Speaking at the launch of a new website designed to offer information and support to families and schools of pupils vulnerable to extremism, she said the threat posed by radicalisation was unlike "any we have faced before".

Ms Morgan added that terrorist organisations often target "less resilient" children in the same way paedophiles do.

She said: "Schools worry about the welfare and safety of children day in and day out, whether it's sexual exploitation, drugs, online abuse.

"Some children can be generally less resilient to these sorts of pressures because of things like self-esteem and confidence issues."

The website, Educate Against Hate, is part of a new raft of measures aimed at helping those looking after young people to recognise and deal with signs that the children in their care are being targeted by extremist groups.

Ms Morgan launched the site, which has pages specifically dedicated to teachers and family members, during an event on Tuesday morning at Bethnal Green Academy in east London.

The school has recently been a centre of concern about the issue after the disappearance of female pupils Shamima Begum, Kadiza Sultana and Amira Abase, who were feared to have travelled to Syria last year.

Speaking at the event, Peter Wanless, CEO of the child protection charity NSPCC, also highlighted that the radicalisation of children is a "real issue" that school staff are "grappling with, and that extremists who try to recruit vulnerable children use the "tried and tested techniques" often used by criminals for sexual exploitation.

Ms Morgan said: "We are dealing with an enemy determined to take away our future by targeting our next generation. They are putting poison in the minds and hatred in the hearts of our most vulnerable young people."

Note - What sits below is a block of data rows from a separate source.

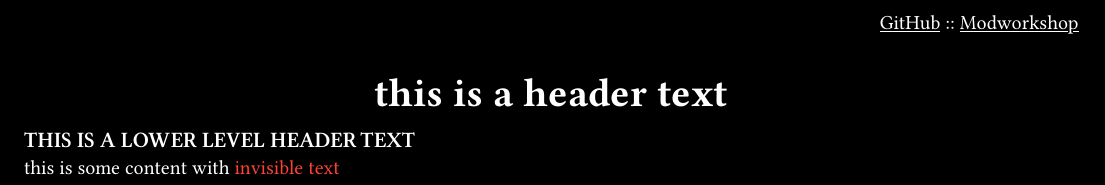
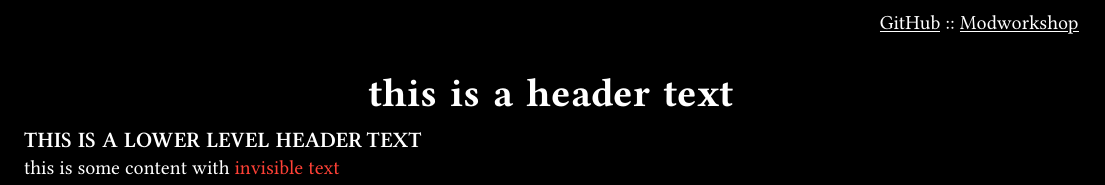
Before and after one commit to wetfloo/typst-cv-resume, a Typst document (src/main.typ, which reads template/template.typ): part of the page, cut so that both start at the same text. Compiled offline with Typst 0.15; a missing font is replaced by an installed copy or a similar font.

Commit message:
add header spacing

```diff
--- a/template/template.typ
+++ b/template/template.typ
@@ -30,6 +30,7 @@
 				size: 20pt,
 				style: "normal",
 				weight: "bold",
+				spacing: 130%,
 			)
 
 			#content
@@ -43,6 +44,7 @@
 				size: 11pt,
 				style: "normal",
 				weight: "semibold",
+				spacing: 120%,
 			)
 
 			#upper(content)
```
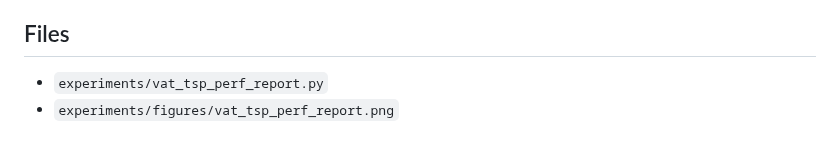
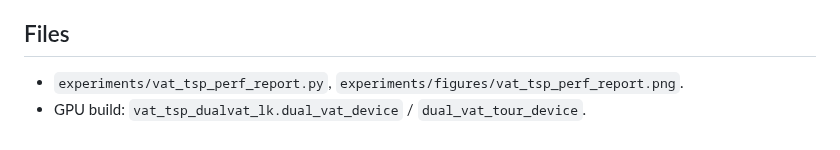
Before and after one commit to fundthmcalculus/clustering, a Markdown page: experiments/findings/VAT_TSP_PERF_REPORT_FINDINGS.md, the part around one of its changes. Rendered like a GitHub page.

```diff
--- a/experiments/findings/VAT_TSP_PERF_REPORT_FINDINGS.md
+++ b/experiments/findings/VAT_TSP_PERF_REPORT_FINDINGS.md
@@ -60,4 +70,4 @@ Source: `experiments/vat_tsp_perf_report.py`.
 
 ## Files
-- `experiments/vat_tsp_perf_report.py`
-- `experiments/figures/vat_tsp_perf_report.png`
+- `experiments/vat_tsp_perf_report.py`, `experiments/figures/vat_tsp_perf_report.png`.
+- GPU build: `vat_tsp_dualvat_lk.dual_vat_device` / `dual_vat_tour_device`.
```
Also changed, not shown: other parts of experiments/findings/VAT_TSP_PERF_REPORT_FINDINGS.md (+51 -41 lines), experiments/figures/vat_tsp_perf_report.png, 3 other files.
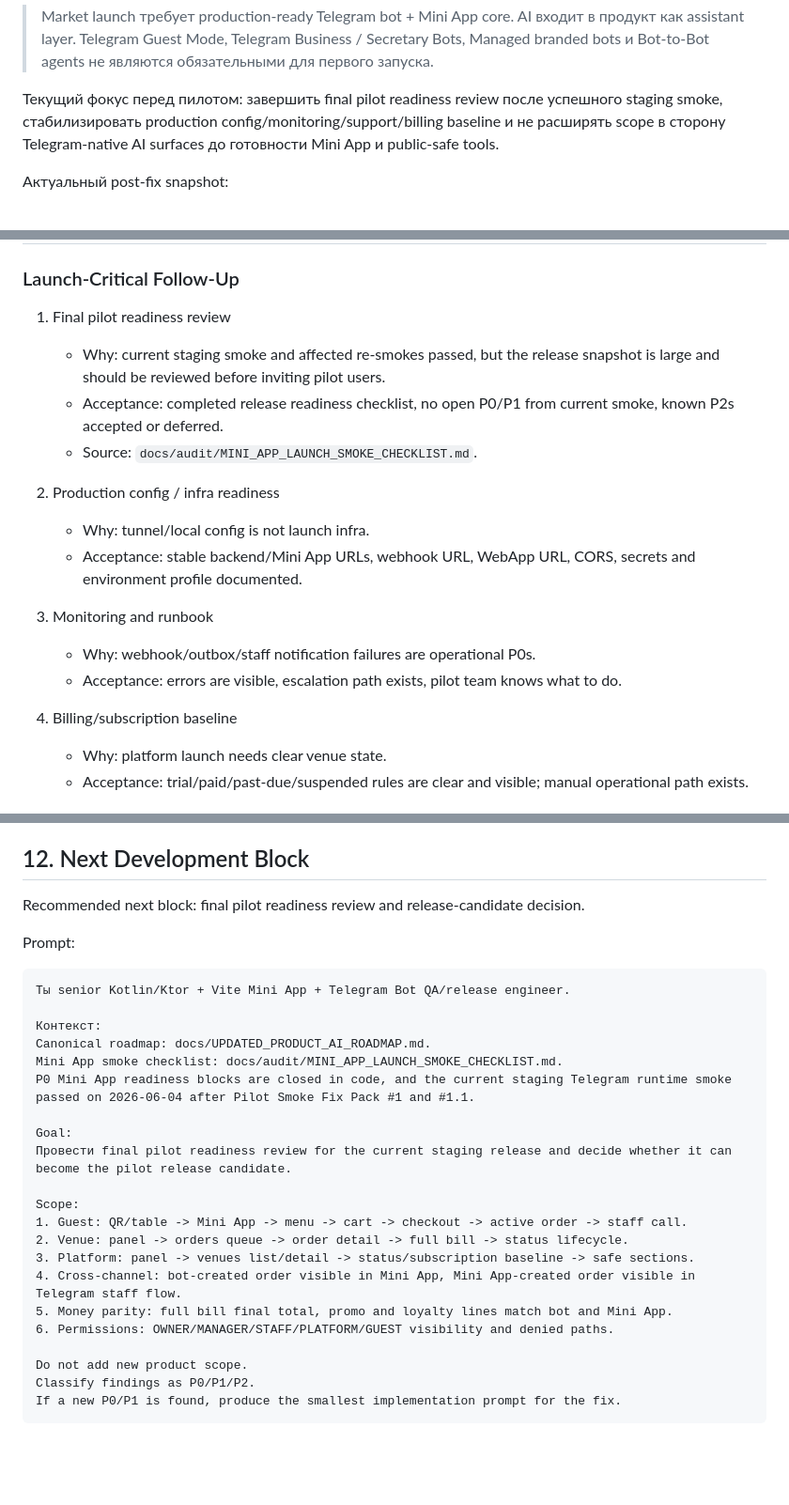
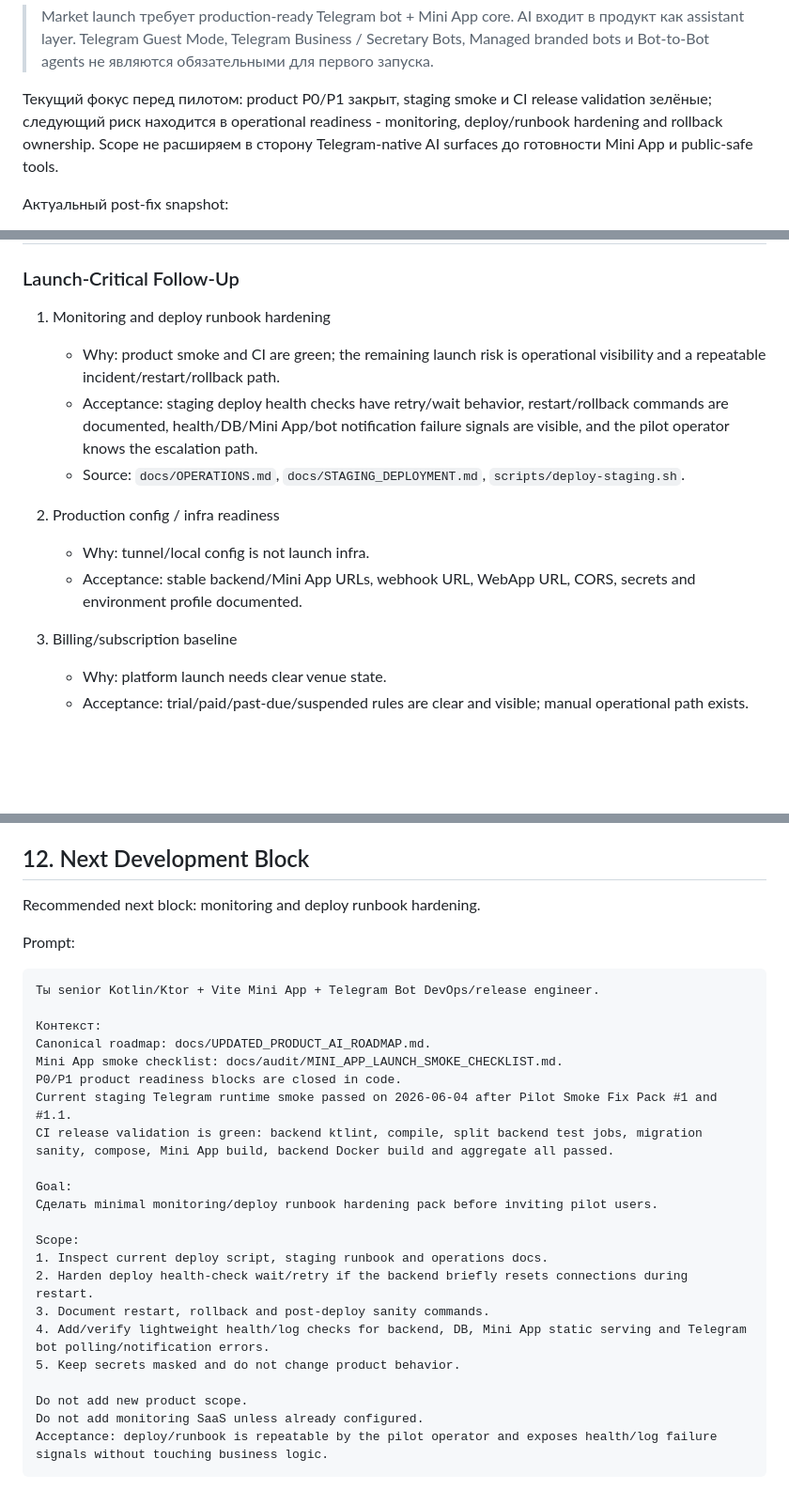
Before and after one commit to koteev-m/hookah_bot, a Markdown page: docs/UPDATED_PRODUCT_AI_ROADMAP.md, 3 parts joined by grey strips. Shown at 94% size. Rendered like a GitHub page; blank space fills up the shorter version.

````diff
--- a/docs/UPDATED_PRODUCT_AI_ROADMAP.md
+++ b/docs/UPDATED_PRODUCT_AI_ROADMAP.md
@@ -22,7 +22,7 @@
 
 > Market launch требует production-ready Telegram bot + Mini App core. AI входит в продукт как assistant layer. Telegram Guest Mode, Telegram Business / Secretary Bots, Managed branded bots и Bot-to-Bot agents не являются обязательными для первого запуска.
 
-Текущий фокус перед пилотом: завершить final pilot readiness review после успешного staging smoke, стабилизировать production config/monitoring/support/billing baseline и не расширять scope в сторону Telegram-native AI surfaces до готовности Mini App и public-safe tools.
+Текущий фокус перед пилотом: product P0/P1 закрыт, staging smoke и CI release validation зелёные; следующий риск находится в operational readiness - monitoring, deploy/runbook hardening and rollback ownership. Scope не расширяем в сторону Telegram-native AI surfaces до готовности Mini App и public-safe tools.
 
 Актуальный post-fix snapshot:
 
@@ -546,20 +548,16 @@ Before market launch, close:
 
 ### Launch-Critical Follow-Up
 
-1. Final pilot readiness review
-   - Why: current staging smoke and affected re-smokes passed, but the release snapshot is large and should be reviewed before inviting pilot users.
-   - Acceptance: completed release readiness checklist, no open P0/P1 from current smoke, known P2s accepted or deferred.
-   - Source: `docs/audit/MINI_APP_LAUNCH_SMOKE_CHECKLIST.md`.
+1. Monitoring and deploy runbook hardening
+   - Why: product smoke and CI are green; the remaining launch risk is operational visibility and a repeatable incident/restart/rollback path.
+   - Acceptance: staging deploy health checks have retry/wait behavior, restart/rollback commands are documented, health/DB/Mini App/bot notification failure signals are visible, and the pilot operator knows the escalation path.
+   - Source: `docs/OPERATIONS.md`, `docs/STAGING_DEPLOYMENT.md`, `scripts/deploy-staging.sh`.
 
 2. Production config / infra readiness
    - Why: tunnel/local config is not launch infra.
    - Acceptance: stable backend/Mini App URLs, webhook URL, WebApp URL, CORS, secrets and environment profile documented.
 
-3. Monitoring and runbook
-   - Why: webhook/outbox/staff notification failures are operational P0s.
-   - Acceptance: errors are visible, escalation path exists, pilot team knows what to do.
-
-4. Billing/subscription baseline
+3. Billing/subscription baseline
    - Why: platform launch needs clear venue state.
    - Acceptance: trial/paid/past-due/suspended rules are clear and visible; manual operational path exists.
 
@@ -743,30 +741,31 @@ If a new roadmap is needed later, update this file instead of creating another r
 
 ## 12. Next Development Block
 
-Recommended next block: final pilot readiness review and release-candidate decision.
+Recommended next block: monitoring and deploy runbook hardening.
 
 Prompt:
 
 ```text
-Ты senior Kotlin/Ktor + Vite Mini App + Telegram Bot QA/release engineer.
+Ты senior Kotlin/Ktor + Vite Mini App + Telegram Bot DevOps/release engineer.
 
 Контекст:
 Canonical roadmap: docs/UPDATED_PRODUCT_AI_ROADMAP.md.
 Mini App smoke checklist: docs/audit/MINI_APP_LAUNCH_SMOKE_CHECKLIST.md.
-P0 Mini App readiness blocks are closed in code, and the current staging Telegram runtime smoke passed on 2026-06-04 after Pilot Smoke Fix Pack #1 and #1.1.
+P0/P1 product readiness blocks are closed in code.
+Current staging Telegram runtime smoke passed on 2026-06-04 after Pilot Smoke Fix Pack #1 and #1.1.
+CI release validation is green: backend ktlint, compile, split backend test jobs, migration sanity, compose, Mini App build, backend Docker build and aggregate all passed.
 
 Goal:
-Провести final pilot readiness review for the current staging release and decide whether it can become the pilot release candidate.
+Сделать minimal monitoring/deploy runbook hardening pack before inviting pilot users.
 
 Scope:
-1. Guest: QR/table -> Mini App -> menu -> cart -> checkout -> active order -> staff call.
-2. Venue: panel -> orders queue -> order detail -> full bill -> status lifecycle.
-3. Platform: panel -> venues list/detail -> status/subscription baseline -> safe sections.
-4. Cross-channel: bot-created order visible in Mini App, Mini App-created order visible in Telegram staff flow.
-5. Money parity: full bill final total, promo and loyalty lines match bot and Mini App.
-6. Permissions: OWNER/MANAGER/STAFF/PLATFORM/GUEST visibility and denied paths.
+1. Inspect current deploy script, staging runbook and operations docs.
+2. Harden deploy health-check wait/retry if the backend briefly resets connections during restart.
+3. Document restart, rollback and post-deploy sanity commands.
+4. Add/verify lightweight health/log checks for backend, DB, Mini App static serving and Telegram bot polling/notification errors.
+5. Keep secrets masked and do not change product behavior.
 
 Do not add new product scope.
-Classify findings as P0/P1/P2.
-If a new P0/P1 is found, produce the smallest implementation prompt for the fix.
+Do not add monitoring SaaS unless already configured.
+Acceptance: deploy/runbook is repeatable by the pilot operator and exposes health/log failure signals without touching business logic.
 ```
````
Also changed, not shown: other parts of docs/UPDATED_PRODUCT_AI_ROADMAP.md (+6 -4 lines), docs/audit/MINI_APP_LAUNCH_SMOKE_CHECKLIST.md (+4 -1 lines).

She emphasised the role of education and said that it was crucial to allow open debate rather than shielding children from differing world views.

She said: "Teachers need to continue to do what they do every day to broaden horizons and ensure young people leave school well-rounded. They need to have the tools and arguments needed to challenge extremism.

"We must not wrap them in cotton wool and hide them from the views that we feel are wrong. It is not about shutting down debate but reinvigorating it, while we root out those seeking to peddle extremism."

The website will be continuously updated to provide the most current information and links to further support services. It has been developed with specialist contributions from a number of charities, including the NSPCC and Childnet.

Last month, it was revealed that schools are to be told to set filters and monitor pupils' internet access, amid growing concerns that some youngsters are at risk of being targeted by extremist groups, as well as a number of high-profile cases involving schoolchildren travelling, or attempting to travel, to Syria.

On top of this, Ms Morgan said Educate Against Hate will provide an "invaluable" resource and encouraged schools to use it in parents' evenings to "remind" some parents of the consequences of radicalisation, and how to spot "warning signs".

As well as the website, the Department for Education will introduce stronger powers for Ofsted to investigate and prosecute unregistered, illegal schools.

There will also be a consultation on registering children that go missing from school, including any youngster of compulsory school-age who is not registered at a school or who is not receiving a suitable education.